◆ **REQUIRED ACTION**:
Apart from the pictures, every entry below must be given again exactly.

◆ **DATA**:
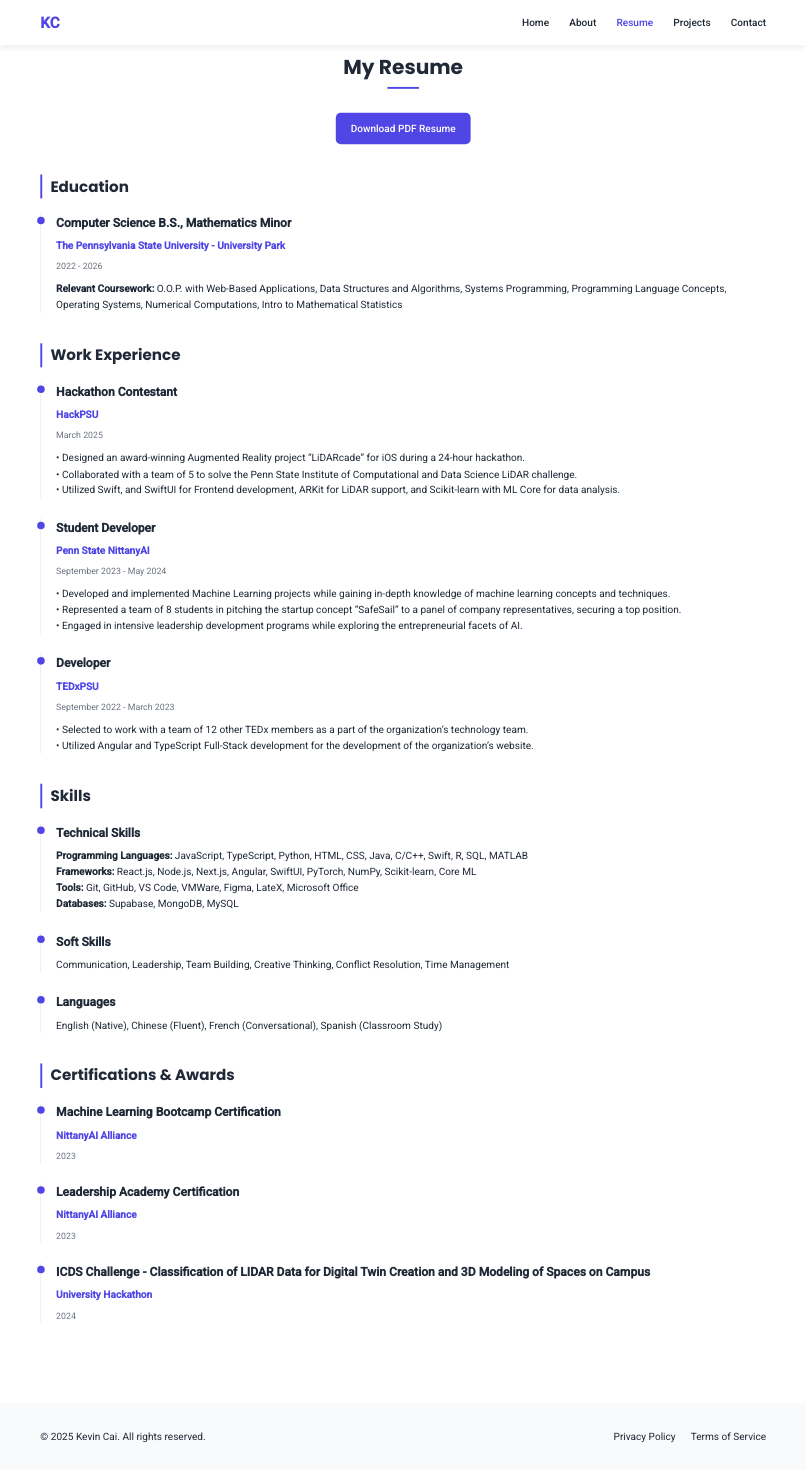
Repository: itskevbo/E-Portfolio
Page: pages/resume.html
The author's editor kept a copy of each file at every save. The page is drawn from the files as they stood at one save, then again after the next save.
The browser window is 1280 px wide. The pictures show the whole page, at 63% of full size.

Above is the page before, as saved 2025-04-15 00:30:58.

After the next save:
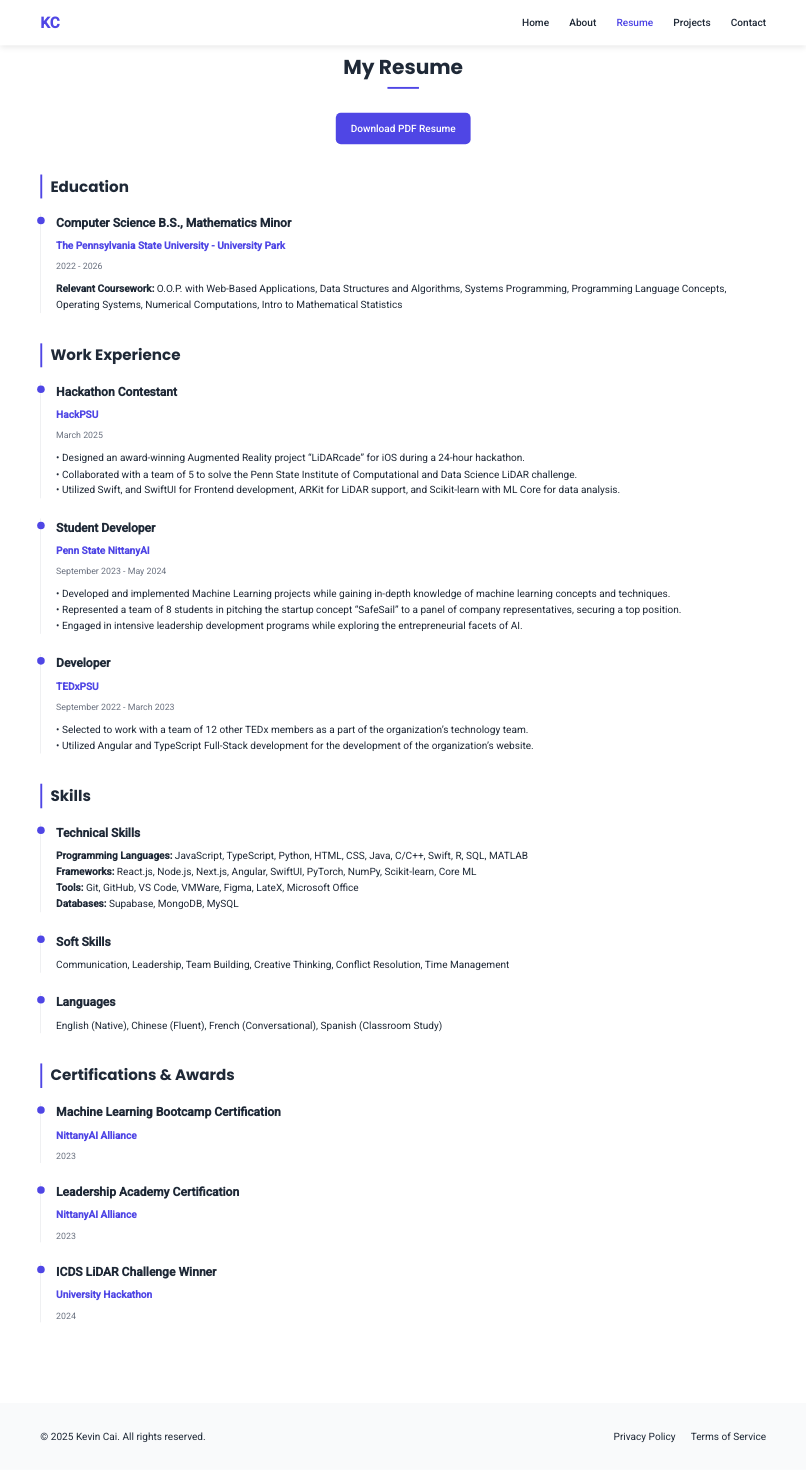
Saved 14 s later.
--- a/pages/resume.html
+++ b/pages/resume.html
@@ -219,7 +219,7 @@
                     </div>
 
                     <div class="resume-item">
-                        <h4 class="resume-item__title">ICDS Challenge - Classification of LIDAR Data for Digital Twin Creation and 3D Modeling of Spaces on Campus </h4>
+                        <h4 class="resume-item__title">ICDS LiDAR Challenge Winner </h4>
                         <h5 class="resume-item__subtitle">University Hackathon</h5>
                         <p class="resume-item__date">2024</p>
                     </div>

◆ **TASK OUTPUT**:
Repository: itskevbo/E-Portfolio
Page: pages/resume.html
The author's editor kept a copy of each file at every save. The page is drawn from the files as they stood at one save, then again after the next save.
The browser window is 1280 px wide. The pictures show the whole page, at 63% of full size.

Above is the page before, as saved 2025-04-15 00:30:58.

After the next save:
Saved 14 s later.
--- a/pages/resume.html
+++ b/pages/resume.html
@@ -219,7 +219,7 @@
                     </div>
 
                     <div class="resume-item">
-                        <h4 class="resume-item__title">ICDS Challenge - Classification of LIDAR Data for Digital Twin Creation and 3D Modeling of Spaces on Campus </h4>
+                        <h4 class="resume-item__title">ICDS LiDAR Challenge Winner </h4>
                         <h5 class="resume-item__subtitle">University Hackathon</h5>
                         <p class="resume-item__date">2024</p>
                     </div>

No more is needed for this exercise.